March 24, 2012
Cue the off-key organ grinder monkey music. The postmodern circus has come to town, with Mitt Romney, Rick Santorum, and Newt Gingrich enrolled as the unlikely ring leaders. Step right up and watch them assert “traditional values” while twisting and bending the truth until it snaps. The political Left tries to join the circus but is no good at it, and journalists, truth’s supposed watch dogs, sleep at the door.
Postmodernism is a vague, multi-layered worldview born in the rubble of World War 2 and nurtured in the iconoclasm of the 1960’s. Many of its adherents shun labels – including “postmodernism” – before arguing that our cultural and personal biases so cloud our vision that we cannot see reality. Our concept of “logic” is tethered to a Western-centered saga, or “meta-narrative,” and is really an excuse for our quest for world domination. Objective truth, if it exists at all, is unknowable. We grope with psychological and cultural cataracts. We’re like Clint Eastwood wandering through Alice’s Wonderland while reading the script for The Good, The Bad, and The Ugly. We can’t even interpret our interpretations – so please, let’s do away with religion’s moral absolutes. As Stanley Fish once said, “The trouble with principle is, first, it does not exist, and second, that nowadays many bad things are done in its name.”

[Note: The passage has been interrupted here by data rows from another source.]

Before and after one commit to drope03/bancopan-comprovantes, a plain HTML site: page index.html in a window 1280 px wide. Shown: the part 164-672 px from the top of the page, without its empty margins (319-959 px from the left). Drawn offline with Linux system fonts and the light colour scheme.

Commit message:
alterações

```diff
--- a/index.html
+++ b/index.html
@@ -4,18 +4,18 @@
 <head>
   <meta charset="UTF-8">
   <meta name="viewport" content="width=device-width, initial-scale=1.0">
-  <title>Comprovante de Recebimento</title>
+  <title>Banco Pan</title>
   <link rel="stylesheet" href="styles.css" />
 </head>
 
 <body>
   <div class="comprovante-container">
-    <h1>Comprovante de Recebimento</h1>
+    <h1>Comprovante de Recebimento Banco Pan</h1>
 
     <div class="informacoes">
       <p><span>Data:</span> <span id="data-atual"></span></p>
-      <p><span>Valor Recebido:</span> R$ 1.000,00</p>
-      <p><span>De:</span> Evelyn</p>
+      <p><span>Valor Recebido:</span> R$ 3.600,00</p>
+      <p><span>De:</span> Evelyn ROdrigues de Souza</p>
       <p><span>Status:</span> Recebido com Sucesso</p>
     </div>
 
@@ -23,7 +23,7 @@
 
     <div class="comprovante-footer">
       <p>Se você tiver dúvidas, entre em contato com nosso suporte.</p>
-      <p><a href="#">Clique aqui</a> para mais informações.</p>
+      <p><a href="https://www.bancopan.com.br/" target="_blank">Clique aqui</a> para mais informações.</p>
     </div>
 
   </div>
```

Apparently, principled leaders like Frederick Douglass, Winston Churchill, Mohandas Gandhi, Martin Luther King, Nelson Mandela, Mother Teresa, Aung San Suu Kyi, and Desmond Tutu don’t count.

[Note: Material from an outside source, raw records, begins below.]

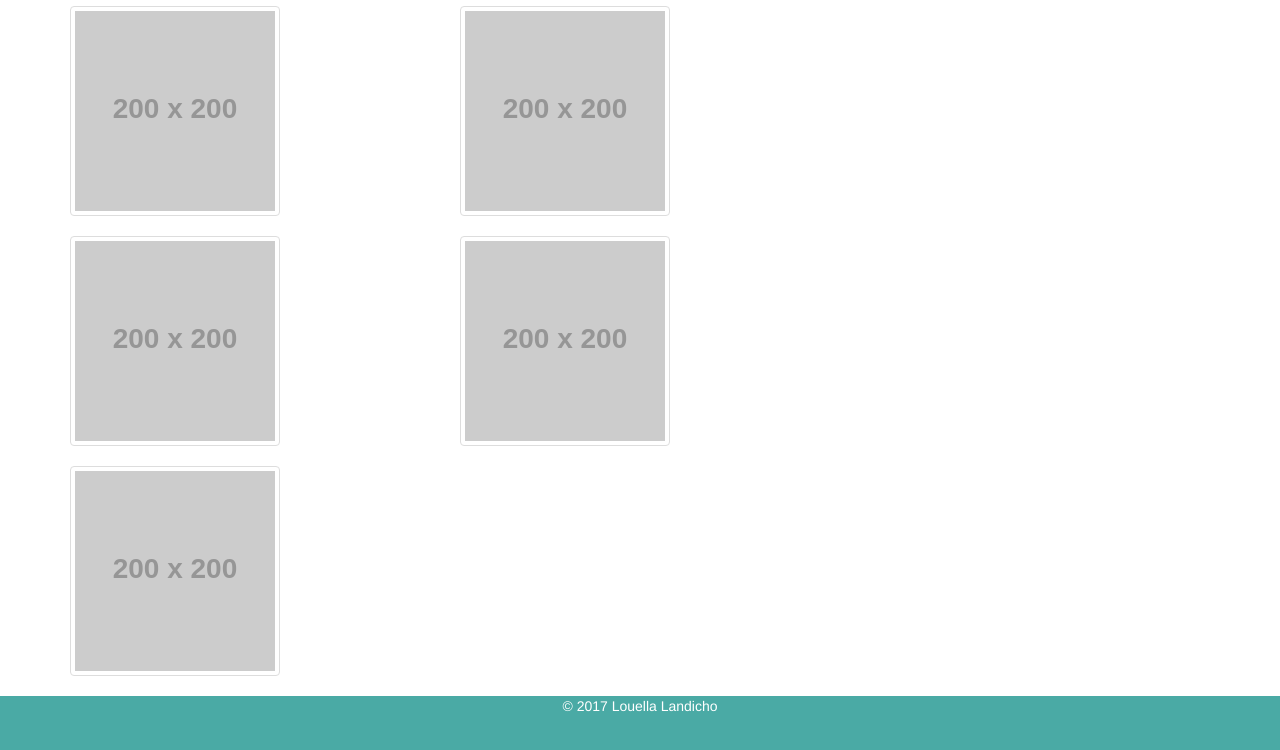
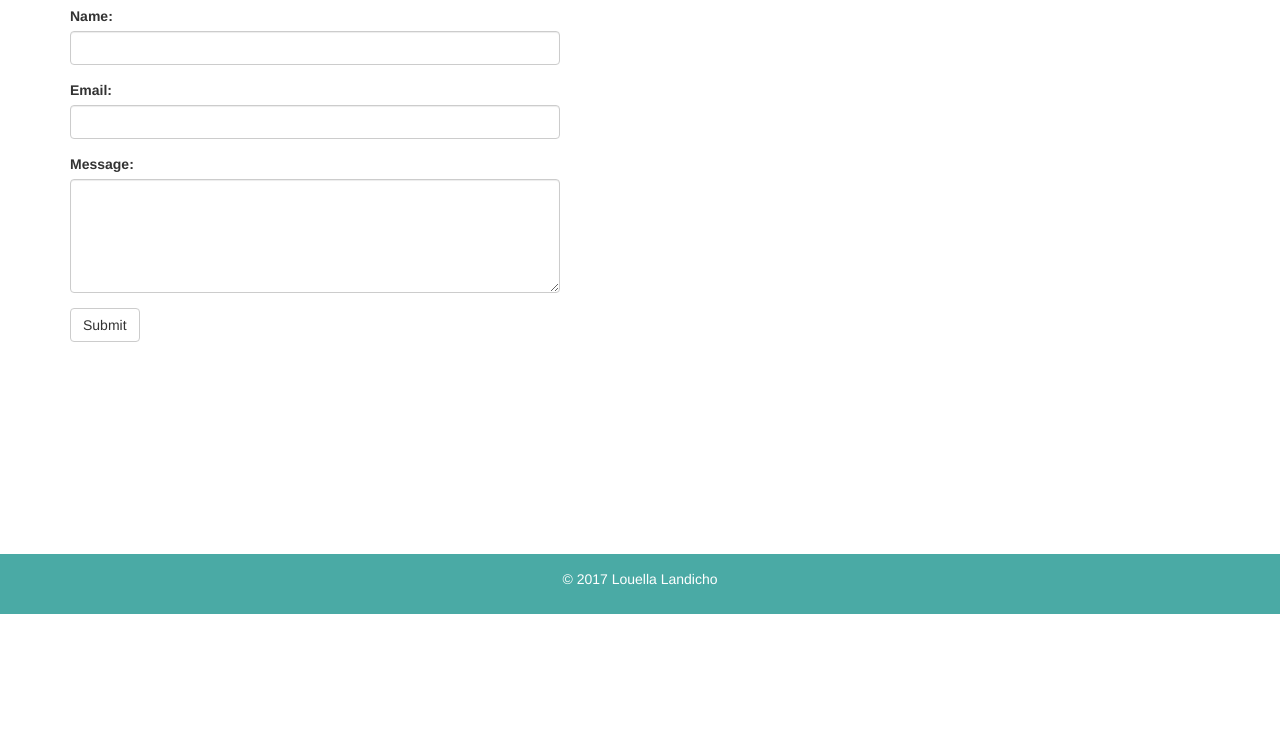
Before and after one commit to llandicho/Bootstrap-Portfolio, a plain HTML site: page contact.html in a window 1280 px wide. Shown: the part 186-936 px from the top of the page. After the commit the page ends 800 px from the top, so only its background shows below. Drawn offline with nearby package versions, Linux system fonts and the light colour scheme; placeholder pictures from the web are drawn by us.

Commit message:
create contact.html file

```diff
--- a/contact.html
+++ b/contact.html
@@ -4,6 +4,8 @@
 	<title>Bootstrap Portfolio</title>
 
 <link rel="stylesheet" href="https://maxcdn.bootstrapcdn.com/bootstrap/3.3.7/css/bootstrap.min.css" integrity="sha384-BVYiiSIFeK1dGmJRAkycuHAHRg32OmUcww7on3RYdg4Va+PmSTsz/K68vbdEjh4u" crossorigin="anonymous">
+
+<link rel="stylesheet" href="https://maxcdn.bootstrapcdn.com/bootstrap/3.3.7/css/bootstrap.min.css">
 
 <style>
   html {
@@ -23,6 +25,7 @@
     background-color: #4aaaa5;
     text-align: center;
     color: #fff;
+    line-height: 50px;
   }
 </style>
 
@@ -67,42 +70,34 @@
              </div>
 
 <div class="row">
-      <div class="col-sm-6">
+      <div class="col-sm-8">
 
-          <img src="http://via.placeholder.com/200x200" class="thumbnail" alt="...">
-     </div>
+        <form>
+                <div class="form-group">
 
-    <div class="col-sm-6">
-
-          <img src="http://via.placeholder.com/200x200" class="thumbnail" alt="...">
-     </div>
-
+                  <div class="form-group">
+                    <label for="usr">Name:</label>
+                      <input type="text" class="form-control" id="usr">
+                  </div>
+                    <label for="email">Email:</label>
+                      <input type="email" class="form-control" id="email">
+                        </div>
+  <div class="form-group">
+  <label for="message">Message:</label>
+  <textarea class="form-control" rows="5" id="comment"></textarea>
 </div>
 
-<div class="row">
-      <div class="col-sm-6">
 
-          <img src="http://via.placeholder.com/200x200" class="thumbnail" alt="...">
-     </div>
+  <button type="submit" class="btn btn-default">Submit</button>
+        </form>
 
-    <div class="col-sm-6">
 
-          <img src="http://via.placeholder.com/200x200" class="thumbnail" alt="...">
-     </div>
 
-</div>
-
-<div class="row">
-      <div class="col-sm-6">
-
-          <img src="http://via.placeholder.com/200x200" class="thumbnail" alt="...">
      </div>
 
 
 
 </div>
-
-
 
           </div>
 
```
Also changed, not shown: index.html (+1 -0 lines), portfolio.html (+1 -0 lines), 1 other file.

February 19, 2012
A telling statistic: In 2009, 35 percent of evangelicals identified themselves as Democrats and 34 percent as Republicans. The rest were independents. In other words, most evangelicals aren’t even voting in this year’s GOP primaries. Another: 64 percent of all white evangelicals don’t believe church officials should endorse political candidates.

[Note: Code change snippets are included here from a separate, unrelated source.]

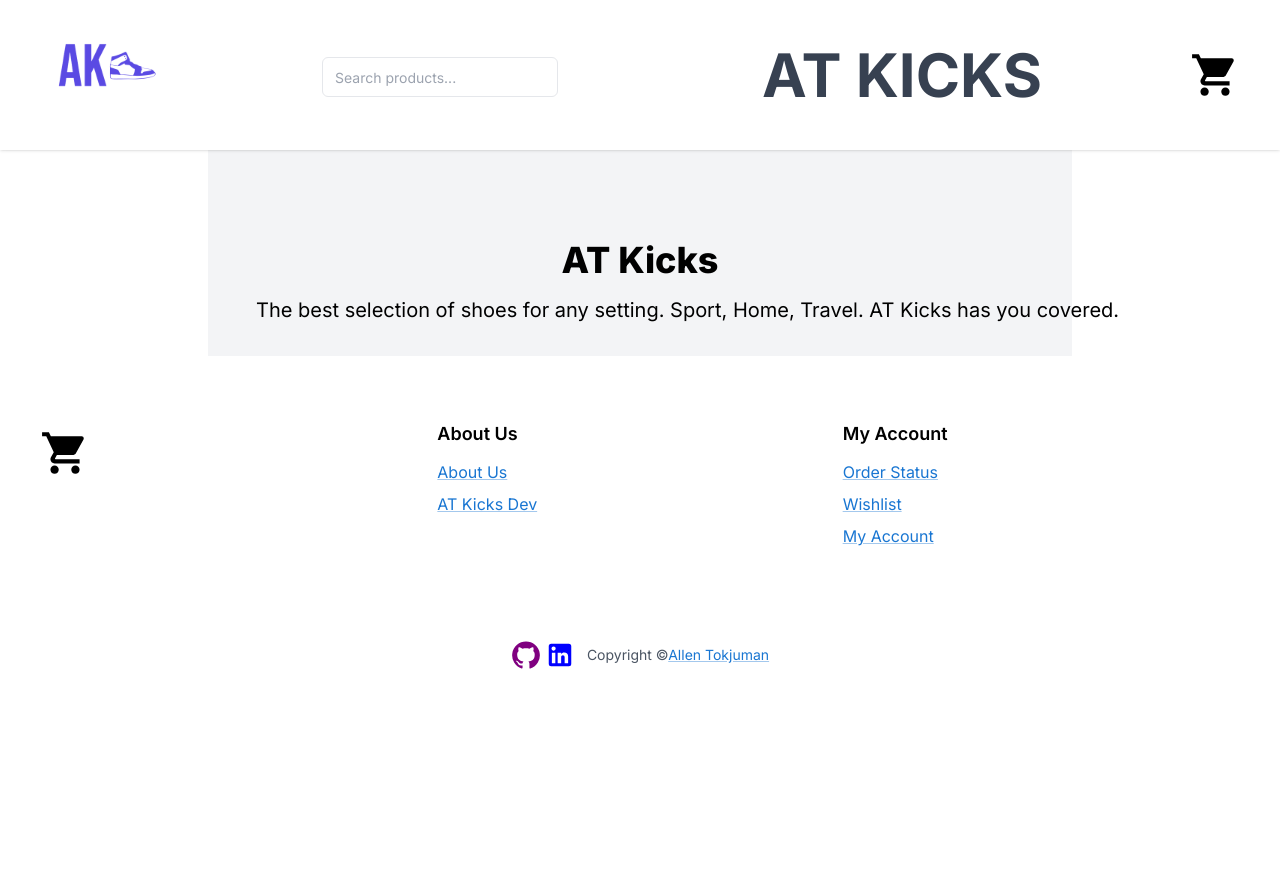
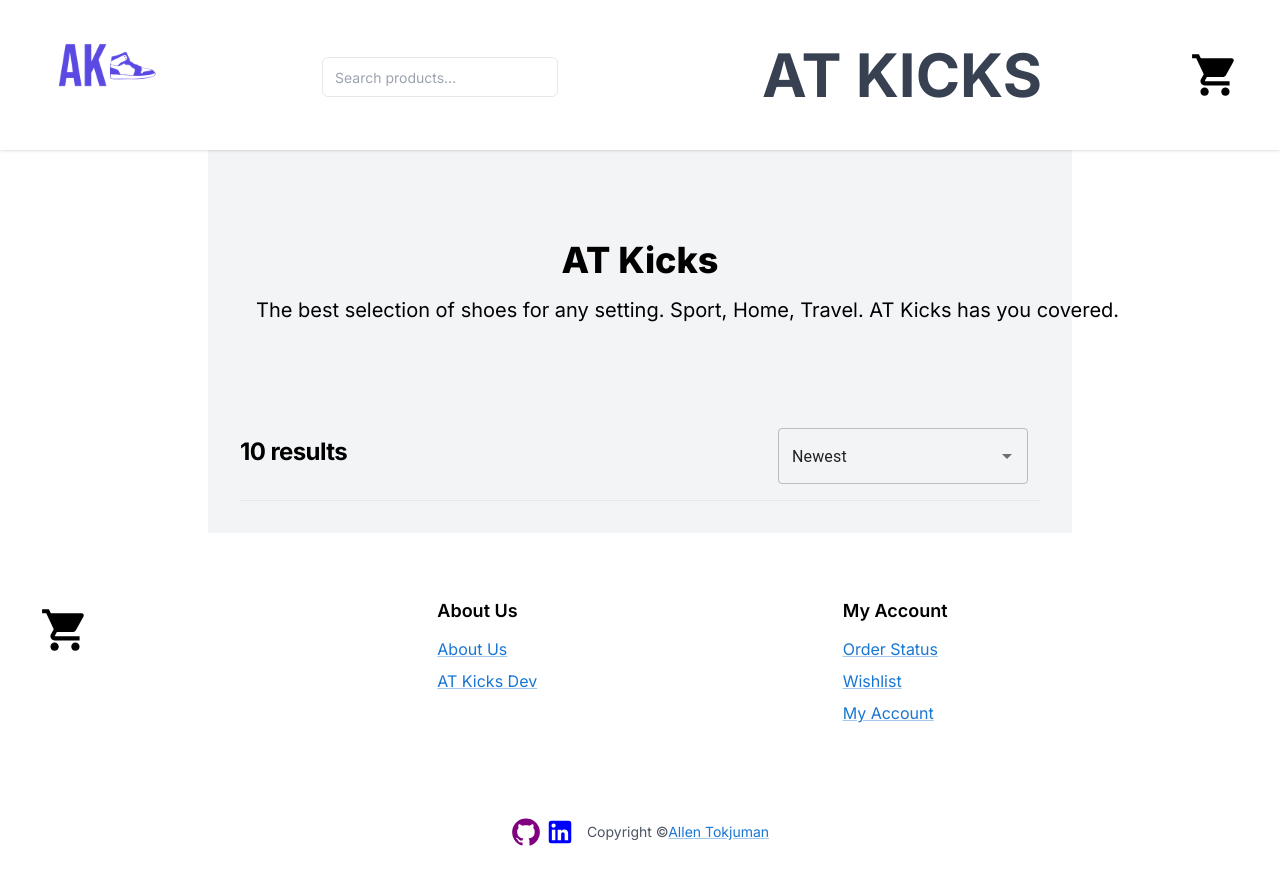
Before and after one commit to allthetok/FrontEndEC, a Next.js app: page /products in a window 1280 px wide. Before the commit the page ends 800 px from the top, so only its background shows below. Built offline with nearby package versions, Linux system fonts and the light colour scheme.

Commit message:
filter button dropdown

```diff
--- a/src/app/globals.css
+++ b/src/app/globals.css
@@ -26,6 +26,13 @@ body {
     rgb(var(--background-start-rgb));
 } */
 
+.auto-comp {
+    display: flex;
+    margin-left: auto;
+	margin-right: 1.25rem;
+	margin-top: 0.5rem;
+}
+
 .bg-home-brown {
 	background: url(../../public/nike-brown.jpg);
 	height: 550px;
--- /dev/null
+++ b/src/components/DropDown.tsx
@@ -0,0 +1,28 @@
+/* eslint-disable @typescript-eslint/no-non-null-assertion */
+'use client'
+import React, { SyntheticEvent } from 'react'
+import { Autocomplete, TextField } from '@mui/material'
+import { AutoCompleteSx } from '@/sx/styling'
+
+type DropDownProps = {
+	sortBy: string,
+	onSortChange: (e: SyntheticEvent<Element, Event>, value: string | null) => void
+}
+const DropDown = ({ sortBy, onSortChange }: DropDownProps) => {
+	const sortOptions = ['Newest', 'Price, low to high', 'Price, high to low', 'Name, A to Z']
+	return (
+		<>
+			<Autocomplete
+				className='auto-comp'
+				disablePortal
+				id='filter-combo'
+				options={sortOptions}
+				value={sortBy}
+				onChange={onSortChange}
+				sx={AutoCompleteSx}
+				renderInput={(params) => <TextField {...params} variant='outlined' />} />
+		</>
+	)
+}
+
+export { DropDown }
--- a/src/components/ProductList.tsx
+++ b/src/components/ProductList.tsx
@@ -1,8 +1,16 @@
+'use client'
 import { ultraBoost } from '@/helpers/mockdata'
 import Link from 'next/link'
-import React from 'react'
+import React, { SyntheticEvent, useState } from 'react'
+import { DropDown } from './DropDown'
 
 const ProductList = () => {
+	const [sortBy, setSortBy] = useState('Newest')
+
+	const onSortChange = (e: SyntheticEvent<Element, Event>, value: string | null): void => {
+		e.preventDefault()
+		setSortBy(value!)
+	}
 	return (
 		<main className='p-8 bg-gray-100 flex-1'>
 			<div>
@@ -14,6 +22,12 @@ const ProductList = () => {
 							The best selection of shoes for any setting. Sport, Home, Travel. AT Kicks has you covered.
 					</p>
 				</div>
+			</div>
+			<div className='flex items-center justify-between border-b border-gray-200 pb-4 pt-24 dark:border-gray-800'>
+				<h1 className='text-xl font-bold tracking-tight sm:text-2xl'>
+					10 results
+				</h1>
+				<DropDown sortBy={sortBy} onSortChange={onSortChange} />
 			</div>
 		</main>
 	)
--- a/src/sx/styling.ts
+++ b/src/sx/styling.ts
@@ -14,4 +14,10 @@ const Font50Sx = {
 	fontSize: '50px'
 }
 
-export { Font25Sx, Font30Sx, PaddingNoneSx, Font50Sx }
+const AutoCompleteSx = {
+	width: 250,
+	borderRadius: '10px',
+	marginRight: '0.75rem'
+}
+
+export { Font25Sx, Font30Sx, PaddingNoneSx, Font50Sx, AutoCompleteSx }
```
Also changed, not shown: 1 other file (tests, documents, lock files or other folders).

November 8, 2011
The supposedly “unpredictable” was really predictable – and it now unfolds to our surprise: Religious authorities applaud the world-wide “Occupy” movement while others quake.
While not mentioning the protest, The Vatican dropped the greatest non-bombshell on October 24th when it denounced “the inequalities and distortions of capitalistic development.” As usual, headline writers exclaimed irony. An example: “Occupy Wall Street’s Most Unlikely Ally: The Pope,” written above an article which said essentially, that this is no big surprise. The 17-page message, “Towards Reforming the International Financial and Monetary Systems in the Context of Global Public Authority,” is one more drumroll for The Pontifical Council for Justice and Peace. You’d swear they’ve been millennial kids veiled in old man masks. Sample the Occupy-like phrases: “The inequalities and distortions of capitalist development” … “the economy needs ethics” … “selfishness, collective greed and the hoarding of goods on a mammoth scale” … “no one can be content with seeing man live like a wolf to his fellow man” … “We should not be afraid to propose new ideas, even if they might destabilize pre-existing balances of power that prevail over the weakest.” The clerics quoted Pope John Paul II’s 1991 warning against “an idolatry of the market.”
Their solution: An intentionally vague “global political authority” that would ensure an economy imbued with ethics.